Detected change data:
::::

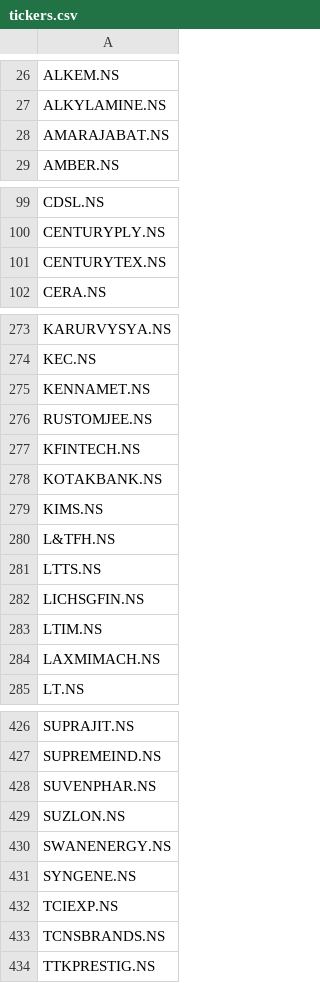
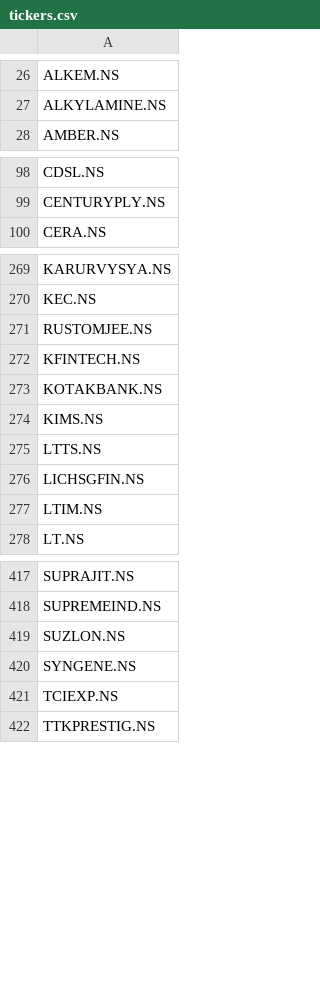
Before and after one commit to balla-suresh/stock_trade_analyser, a CSV file: data/tickers.csv, drawn as a sheet; only a part is shown, gaps mark what is left out; the diff covers the shown part only.

Commit message:
updating tickers

```diff
--- a/data/tickers.csv
+++ b/data/tickers.csv
@@ -27,3 +27,2 @@ ALKEM.NS
 ALKYLAMINE.NS
-AMARAJABAT.NS
 AMBER.NS
@@ -100,3 +99,2 @@ CDSL.NS
 CENTURYPLY.NS
-CENTURYTEX.NS
 CERA.NS
@@ -274,3 +270,2 @@ KARURVYSYA.NS
 KEC.NS
-KENNAMET.NS
 RUSTOMJEE.NS
@@ -279,3 +274,2 @@ KOTAKBANK.NS
 KIMS.NS
-L&TFH.NS
 LTTS.NS
@@ -283,3 +277,2 @@ LICHSGFIN.NS
 LTIM.NS
-LAXMIMACH.NS
 LT.NS
@@ -427,8 +418,5 @@ SUPRAJIT.NS
 SUPREMEIND.NS
-SUVENPHAR.NS
 SUZLON.NS
-SWANENERGY.NS
 SYNGENE.NS
 TCIEXP.NS
-TCNSBRANDS.NS
 TTKPRESTIG.NS
```
Also changed, not shown: 6 removed rows and 2 edited cells elsewhere in this file, 1 other file.
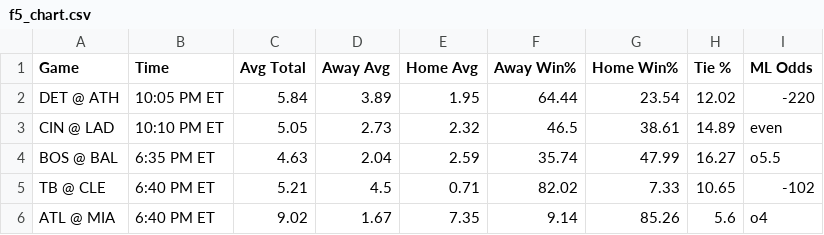
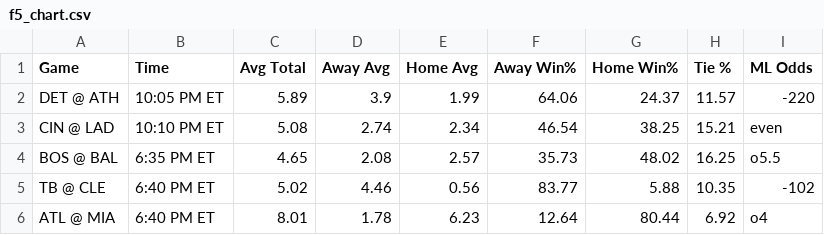
Before and after one commit to bena618/MLB_Models, a CSV file: Outputs/f5_chart.csv, drawn as a sheet; only a part is shown; the diff covers the shown part only.

Commit message:
Workflow updating NRFIs.png, F5.png, nrfi_yrfi_picks.csv, and f5_chart.csv

```diff
--- a/Outputs/f5_chart.csv
+++ b/Outputs/f5_chart.csv
@@ -1,6 +1,6 @@
 Game,Time,Avg Total,Away Avg,Home Avg,Away Win%,Home Win%,Tie %,ML Odds
-DET @ ATH,10:05 PM ET,5.84,3.89,1.95,64.44,23.54,12.02,-220
-CIN @ LAD,10:10 PM ET,5.05,2.73,2.32,46.5,38.61,14.89,even
-BOS @ BAL,6:35 PM ET,4.63,2.04,2.59,35.74,47.99,16.27,o5.5
-TB @ CLE,6:40 PM ET,5.21,4.5,0.71,82.02,7.33,10.65,-102
-ATL @ MIA,6:40 PM ET,9.02,1.67,7.35,9.14,85.26,5.6,o4
+DET @ ATH,10:05 PM ET,5.89,3.9,1.99,64.06,24.37,11.57,-220
+CIN @ LAD,10:10 PM ET,5.08,2.74,2.34,46.54,38.25,15.21,even
+BOS @ BAL,6:35 PM ET,4.65,2.08,2.57,35.73,48.02,16.25,o5.5
+TB @ CLE,6:40 PM ET,5.02,4.46,0.56,83.77,5.88,10.35,-102
+ATL @ MIA,6:40 PM ET,8.01,1.78,6.23,12.64,80.44,6.92,o4
```
Also changed, not shown: 50 edited cells elsewhere in this file, Outputs/nrfi_yrfi_picks.csv, 2 other files.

::::

**Task to complete:** Please write out every record above exactly, but leave the pictures out.

**Solution below:**
Before and after one commit to balla-suresh/stock_trade_analyser, a CSV file: data/tickers.csv, drawn as a sheet; only a part is shown, gaps mark what is left out; the diff covers the shown part only.

Commit message:
updating tickers

```diff
--- a/data/tickers.csv
+++ b/data/tickers.csv
@@ -27,3 +27,2 @@ ALKEM.NS
 ALKYLAMINE.NS
-AMARAJABAT.NS
 AMBER.NS
@@ -100,3 +99,2 @@ CDSL.NS
 CENTURYPLY.NS
-CENTURYTEX.NS
 CERA.NS
@@ -274,3 +270,2 @@ KARURVYSYA.NS
 KEC.NS
-KENNAMET.NS
 RUSTOMJEE.NS
@@ -279,3 +274,2 @@ KOTAKBANK.NS
 KIMS.NS
-L&TFH.NS
 LTTS.NS
@@ -283,3 +277,2 @@ LICHSGFIN.NS
 LTIM.NS
-LAXMIMACH.NS
 LT.NS
@@ -427,8 +418,5 @@ SUPRAJIT.NS
 SUPREMEIND.NS
-SUVENPHAR.NS
 SUZLON.NS
-SWANENERGY.NS
 SYNGENE.NS
 TCIEXP.NS
-TCNSBRANDS.NS
 TTKPRESTIG.NS
```
Also changed, not shown: 6 removed rows and 2 edited cells elsewhere in this file, 1 other file.
Before and after one commit to bena618/MLB_Models, a CSV file: Outputs/f5_chart.csv, drawn as a sheet; only a part is shown; the diff covers the shown part only.

Commit message:
Workflow updating NRFIs.png, F5.png, nrfi_yrfi_picks.csv, and f5_chart.csv

```diff
--- a/Outputs/f5_chart.csv
+++ b/Outputs/f5_chart.csv
@@ -1,6 +1,6 @@
 Game,Time,Avg Total,Away Avg,Home Avg,Away Win%,Home Win%,Tie %,ML Odds
-DET @ ATH,10:05 PM ET,5.84,3.89,1.95,64.44,23.54,12.02,-220
-CIN @ LAD,10:10 PM ET,5.05,2.73,2.32,46.5,38.61,14.89,even
-BOS @ BAL,6:35 PM ET,4.63,2.04,2.59,35.74,47.99,16.27,o5.5
-TB @ CLE,6:40 PM ET,5.21,4.5,0.71,82.02,7.33,10.65,-102
-ATL @ MIA,6:40 PM ET,9.02,1.67,7.35,9.14,85.26,5.6,o4
+DET @ ATH,10:05 PM ET,5.89,3.9,1.99,64.06,24.37,11.57,-220
+CIN @ LAD,10:10 PM ET,5.08,2.74,2.34,46.54,38.25,15.21,even
+BOS @ BAL,6:35 PM ET,4.65,2.08,2.57,35.73,48.02,16.25,o5.5
+TB @ CLE,6:40 PM ET,5.02,4.46,0.56,83.77,5.88,10.35,-102
+ATL @ MIA,6:40 PM ET,8.01,1.78,6.23,12.64,80.44,6.92,o4
```
Also changed, not shown: 50 edited cells elsewhere in this file, Outputs/nrfi_yrfi_picks.csv, 2 other files.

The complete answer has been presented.